Funding source: Agency for Healthcare Research and Quality
Award Identifier / Grant number: P30HS024385
Funding source: Moore Foundation
Funding source: Agency for Healthcare Research and Quality
Award Identifier / Grant number: 1 R18 HS025891-01
Funding source: Centers for Disease Control and Prevention
Funding source: National Institutes of Health
Funding source: Department of Veterans Affairs

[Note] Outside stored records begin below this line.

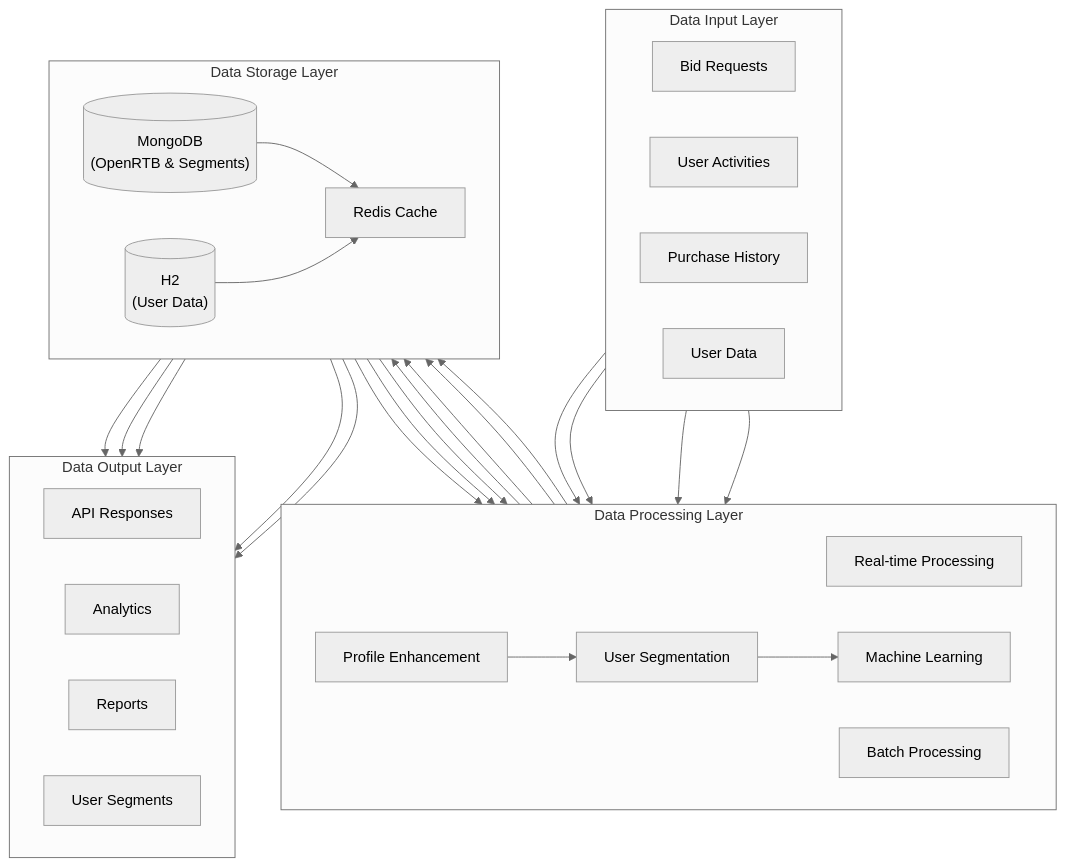
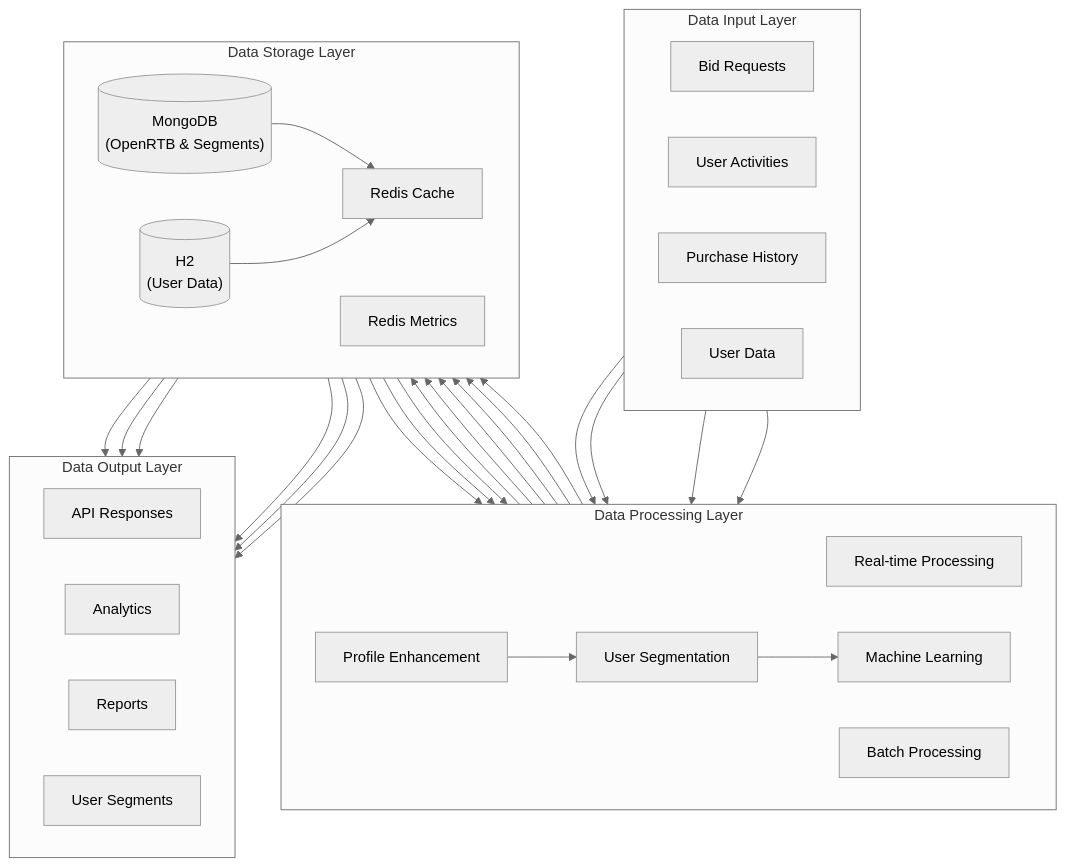
One commit to songfei1983/play-spring-boot-api changed the third of 4 diagrams in architecture-diagram.md. Above: the diagram before and after it, drawn with Mermaid (neutral theme). The commit also changed other lines of this file, not shown here.

````diff
--- a/architecture-diagram.md
+++ b/architecture-diagram.md
@@ -323,69 +344,73 @@
 ```mermaid
 flowchart TD
     %% 数据输入层
     subgraph "Data Input Layer"
         direction LR
         BR["Bid Requests"]
         UA["User Activities"]
         PH["Purchase History"]
         UD["User Data"]
     end
     
     %% 数据处理层
     subgraph "Data Processing Layer"
         direction LR
         RT["Real-time Processing"]
         BATCH["Batch Processing"]
         ML["Machine Learning"]
         SEGMENT["User Segmentation"]
         PROFILE["Profile Enhancement"]
     end
     
     %% 数据存储层
     subgraph "Data Storage Layer"
         direction LR
         MONGO_RT[("MongoDB\n(OpenRTB & Segments)")]
         H2_USER[("H2\n(User Data)")]
-        CACHE["Redis Cache"]
+        REDIS_CACHE["Redis Cache"]
+        REDIS_METRICS["Redis Metrics"]
     end
     
     %% 数据输出层
     subgraph "Data Output Layer"
         direction LR
         API_RESP["API Responses"]
         ANALYTICS["Analytics"]
         REPORTS["Reports"]
         SEGMENTS["User Segments"]
     end
     
     %% 数据流向
     BR --> RT
     UA --> BATCH
     PH --> BATCH
     UD --> PROFILE
     
     RT --> MONGO_RT
     BATCH --> H2_USER
     PROFILE --> SEGMENT
     SEGMENT --> MONGO_RT
     
     %% H2到MongoDB的数据转存流程
     H2_USER --> PROFILE
     
     %% 缓存层连接
-    MONGO_RT --> CACHE
-    H2_USER --> CACHE
+    MONGO_RT --> REDIS_CACHE
+    H2_USER --> REDIS_CACHE
+    RT --> REDIS_METRICS
     
     %% 输出层连接
-    CACHE --> API_RESP
+    REDIS_CACHE --> API_RESP
+    REDIS_METRICS --> API_RESP
     MONGO_RT --> API_RESP
     H2_USER --> ANALYTICS
     H2_USER --> REPORTS
     MONGO_RT --> SEGMENTS
     
     %% 机器学习连接
-    ML --> CACHE
+    ML --> REDIS_CACHE
+    ML --> REDIS_METRICS
     MONGO_RT --> ML
     H2_USER --> ML
     SEGMENT --> ML
 ```
````
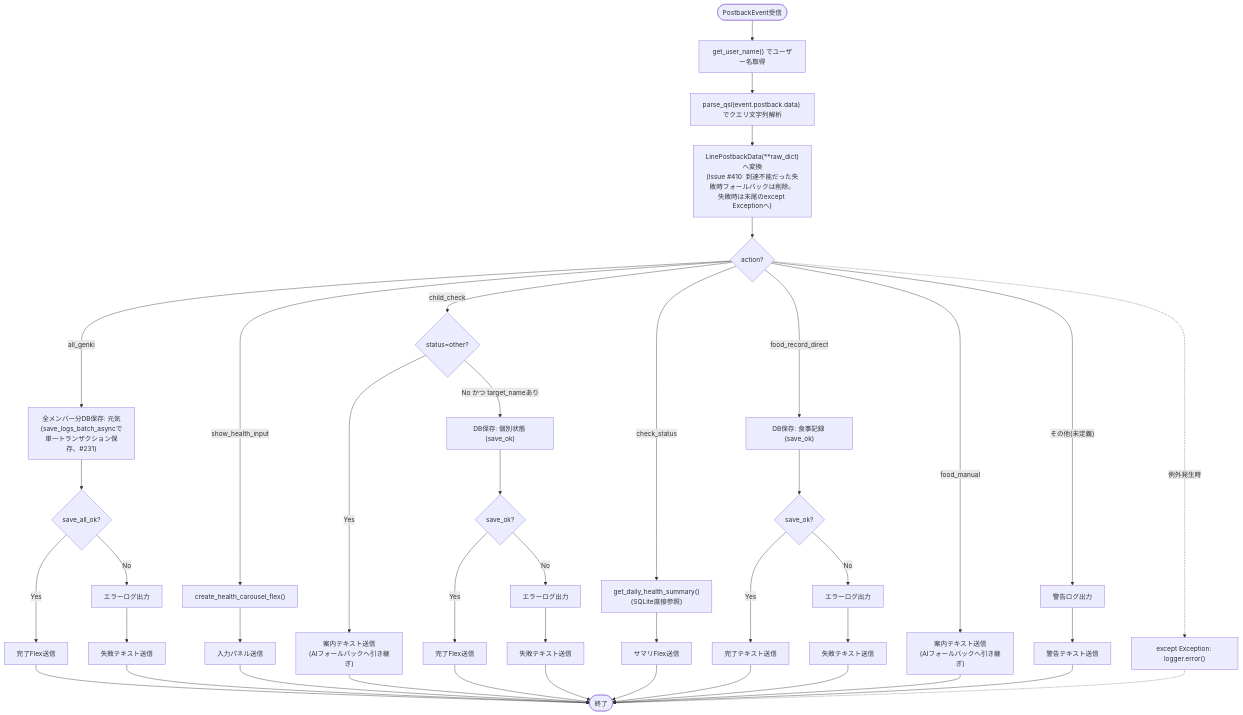
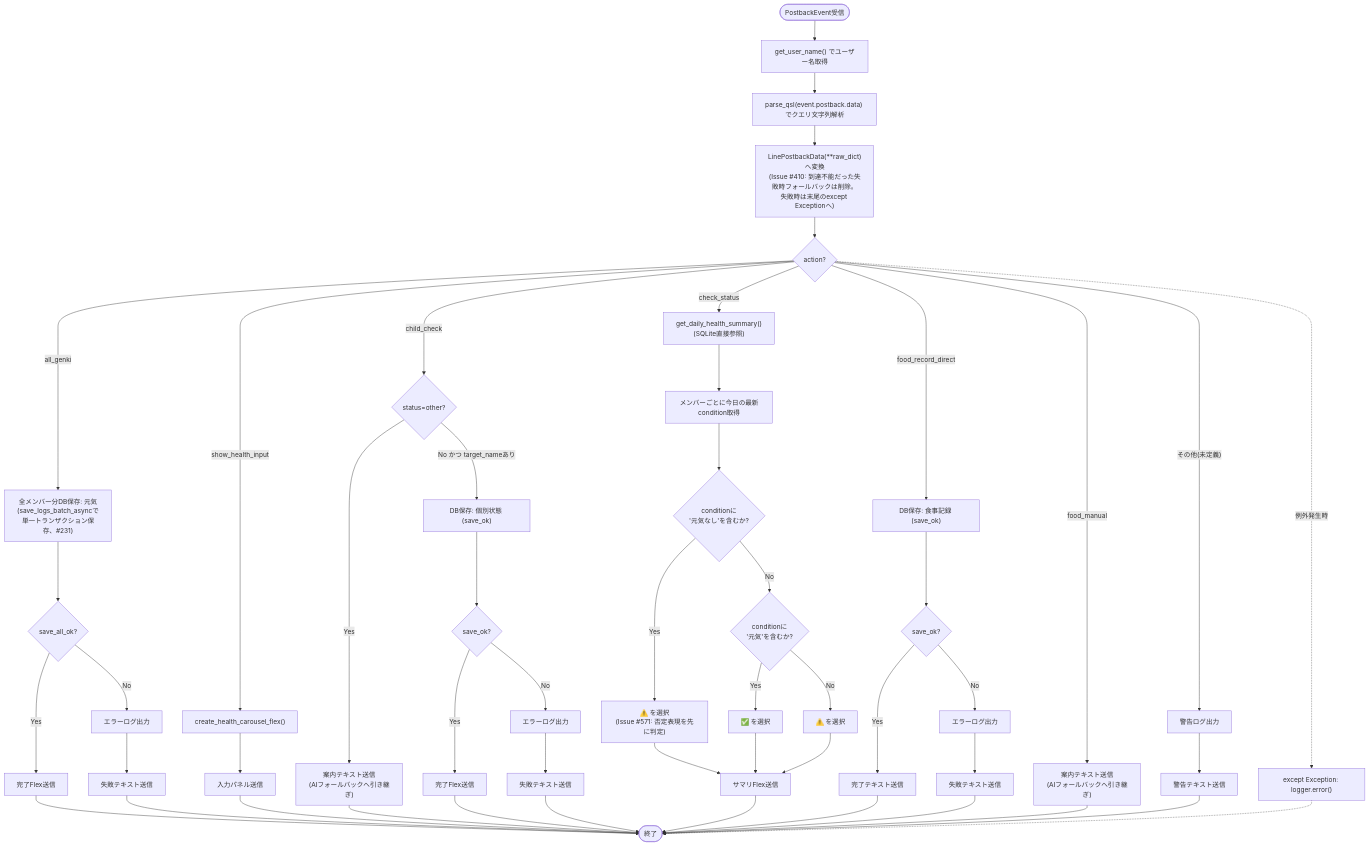
One commit to mmtigers/my_python_project changed the first of 2 diagrams in docs/specifications/MY_HOME_SYSTEM/line_logic.md. Above: the diagram before and after it, drawn with Mermaid. The commit also changed other lines of this file and 2 other files, not shown here.

First line of the commit message:
fix(line_logic): 「元気なし」の日次サマリ表示を⚠️に修正

````diff
--- a/docs/specifications/MY_HOME_SYSTEM/line_logic.md
+++ b/docs/specifications/MY_HOME_SYSTEM/line_logic.md
@@ -230,38 +234,46 @@
 ```mermaid
 flowchart TD
     Start([PostbackEvent受信]) --> GetUser["get_user_name() でユーザー名取得"]
     GetUser --> ParseQS["parse_qsl(event.postback.data) でクエリ文字列解析"]
     ParseQS --> ModelParse["LinePostbackData(**raw_dict)へ変換<br>(Issue #410: 到達不能だった失敗時フォールバックは削除。<br>失敗時は末尾のexcept Exceptionへ)"]
     ModelParse --> ActionCheck{"action?"}
 
     ActionCheck -->|"all_genki"| PB_AllGenki["全メンバー分DB保存: 元気<br>(save_logs_batch_asyncで単一トランザクション保存、#231)"] --> PB_AllGenkiCheck{"save_all_ok?"}
     PB_AllGenkiCheck -->|No| PB_AllGenkiFail["エラーログ出力"] --> PB_Reply1b["失敗テキスト送信"]
     PB_AllGenkiCheck -->|Yes| PB_Reply1["完了Flex送信"]
     ActionCheck -->|"show_health_input"| PB_Show["create_health_carousel_flex()"] --> PB_Reply2["入力パネル送信"]
     ActionCheck -->|"child_check"| StatusCheck{"status=other?"}
     StatusCheck -->|Yes| PB_Prompt["案内テキスト送信<br>(AIフォールバックへ引き継ぎ)"]
     StatusCheck -->|No かつ target_nameあり| PB_ChildLog["DB保存: 個別状態 (save_ok)"] --> PB_ChildCheck{"save_ok?"}
     PB_ChildCheck -->|No| PB_ChildFail["エラーログ出力"] --> PB_Reply4b["失敗テキスト送信"]
     PB_ChildCheck -->|Yes| PB_Reply4["完了Flex送信"]
-    ActionCheck -->|"check_status"| PB_Summary["get_daily_health_summary()<br>(SQLite直接参照)"] --> PB_Reply5["サマリFlex送信"]
+    ActionCheck -->|"check_status"| PB_Summary["get_daily_health_summary()<br>(SQLite直接参照)"] --> PB_PerMember["メンバーごとに今日の最新condition取得"]
+    PB_PerMember --> IconNegCheck{"conditionに<br>'元気なし'を含むか?"}
+    IconNegCheck -->|"Yes"| IconWarnNeg["⚠️ を選択<br>(Issue #571: 否定表現を先に判定)"]
+    IconNegCheck -->|"No"| IconPosCheck{"conditionに<br>'元気'を含むか?"}
+    IconPosCheck -->|"Yes"| IconOk["✅ を選択"]
+    IconPosCheck -->|"No"| IconWarnOther["⚠️ を選択"]
+    IconWarnNeg --> PB_Reply5["サマリFlex送信"]
+    IconOk --> PB_Reply5
+    IconWarnOther --> PB_Reply5
     ActionCheck -->|"food_record_direct"| PB_FoodDirect["DB保存: 食事記録 (save_ok)"] --> PB_FoodCheck{"save_ok?"}
     PB_FoodCheck -->|No| PB_FoodFail["エラーログ出力"] --> PB_Reply6b["失敗テキスト送信"]
     PB_FoodCheck -->|Yes| PB_Reply6a["完了テキスト送信"]
     ActionCheck -->|"food_manual"| PB_FoodManual["案内テキスト送信<br>(AIフォールバックへ引き継ぎ)"]
     ActionCheck -->|"その他(未定義)"| PB_Fallback["警告ログ出力"] --> PB_Reply7["警告テキスト送信"]
 
     PB_Reply1 --> End([終了])
     PB_Reply1b --> End
     PB_Reply2 --> End
     PB_Prompt --> End
     PB_Reply4 --> End
     PB_Reply4b --> End
     PB_Reply5 --> End
     PB_Reply6a --> End
     PB_Reply6b --> End
     PB_FoodManual --> End
     PB_Reply7 --> End
 
     ActionCheck -.->|"例外発生時"| ExHandler["except Exception: logger.error()"] -.-> End
 
 ```
````
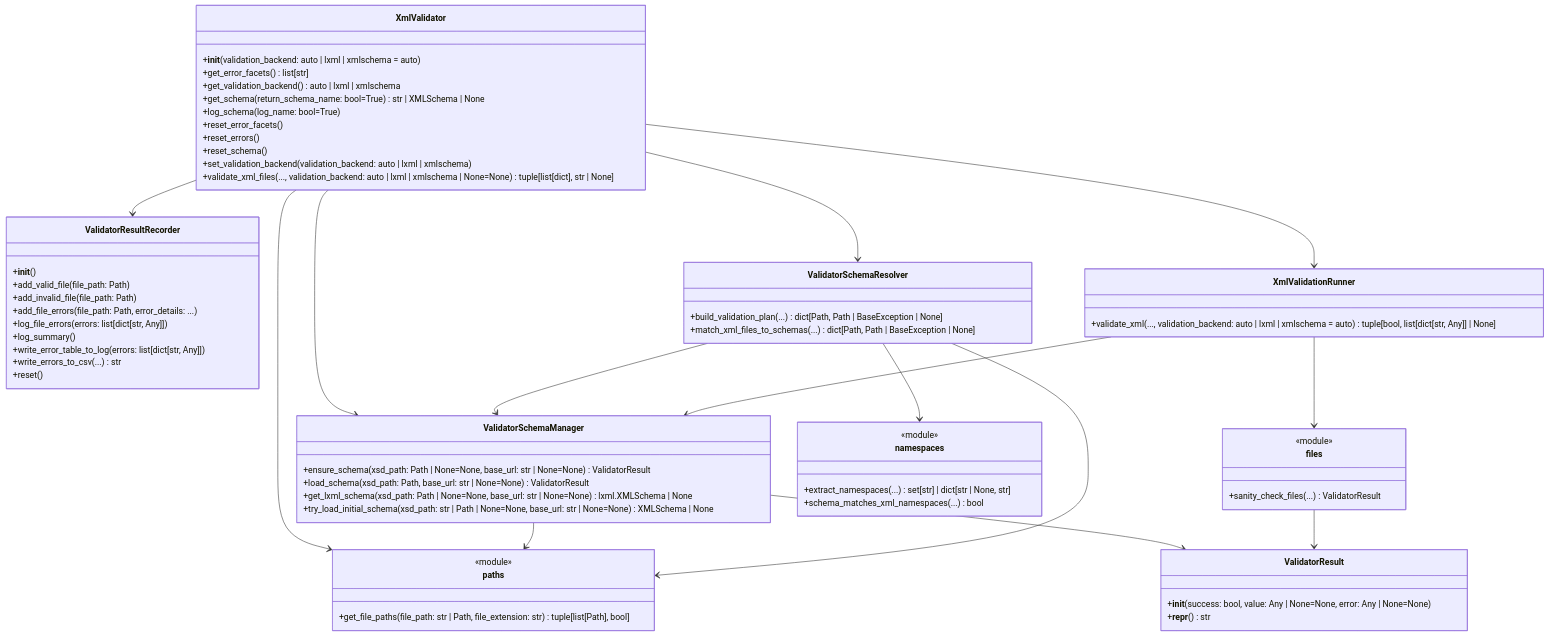
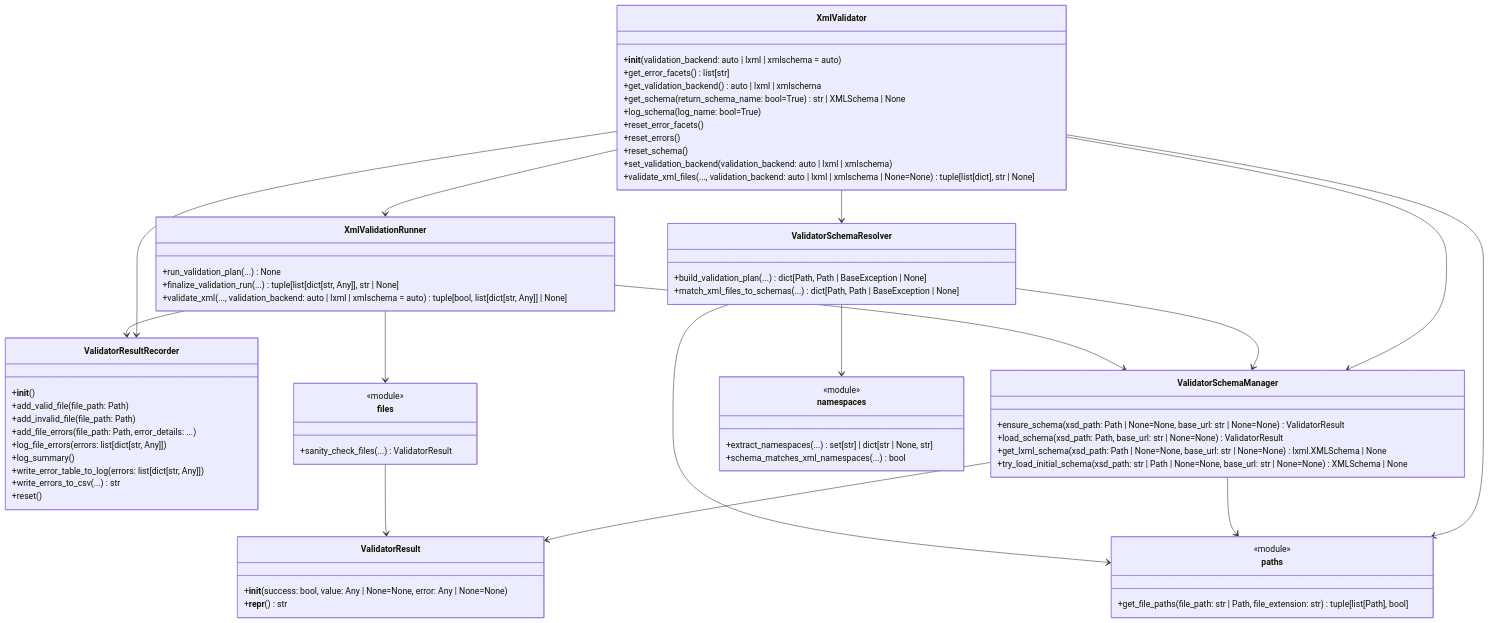
One commit to MichaelHallik/robotframework-xmlvalidator changed the third of 4 diagrams in README.md. Above: the diagram before and after it, drawn with Mermaid. The commit also changed other lines of this file and 31 other files, not shown here.

Commit message:
perf: add backend benchmark reports and update validation flow (#14)

```diff
--- a/README.md
+++ b/README.md
@@ -902,6 +913,8 @@
     }
 
     class XmlValidationRunner {
+        +run_validation_plan(...) None
+        +finalize_validation_run(...) tuple[list[dict[str, Any]], str | None]
         +validate_xml(..., validation_backend: auto | lxml | xmlschema = auto) tuple[bool, list[dict[str, Any]] | None]
     }
 
@@ -935,6 +948,7 @@
     ValidatorSchemaResolver --> namespaces
 
     XmlValidationRunner --> ValidatorSchemaManager
+    XmlValidationRunner --> ValidatorResultRecorder
     XmlValidationRunner --> files
 
     files --> ValidatorResult
```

Research funding: This project was supported by grant number P30HS024385 from the Agency for Healthcare Research and Quality. The funding source played no role in study design, data acquisition, analysis or decision to report these data. Dr. Gupta is supported by funding from the Moore Foundation. Dr. Chopra is supported by funding from the Moore Foundation and the Agency for Healthcare Research and Quality (1 R18 HS025891-01). Dr. Saint receives funding support from the Moore Foundation, the Agency for Healthcare Research and Quality, the Centers for Disease Control and Prevention, the National Institutes of Health, and the Department of Veterans Affairs.
Author contributions: All authors have accepted responsibility for the entire content of this manuscript and approved its submission.
Competing interests: Authors state no conflict of interest.
Informed consent: Informed consent was obtained from all individuals included in this study.
Ethical approval: Generally ethical approval is captured within the IRB approval for human subjects. This study was reviewed and approved by the Institutional Review Board at the University of Michigan Health System (HUM-00106657).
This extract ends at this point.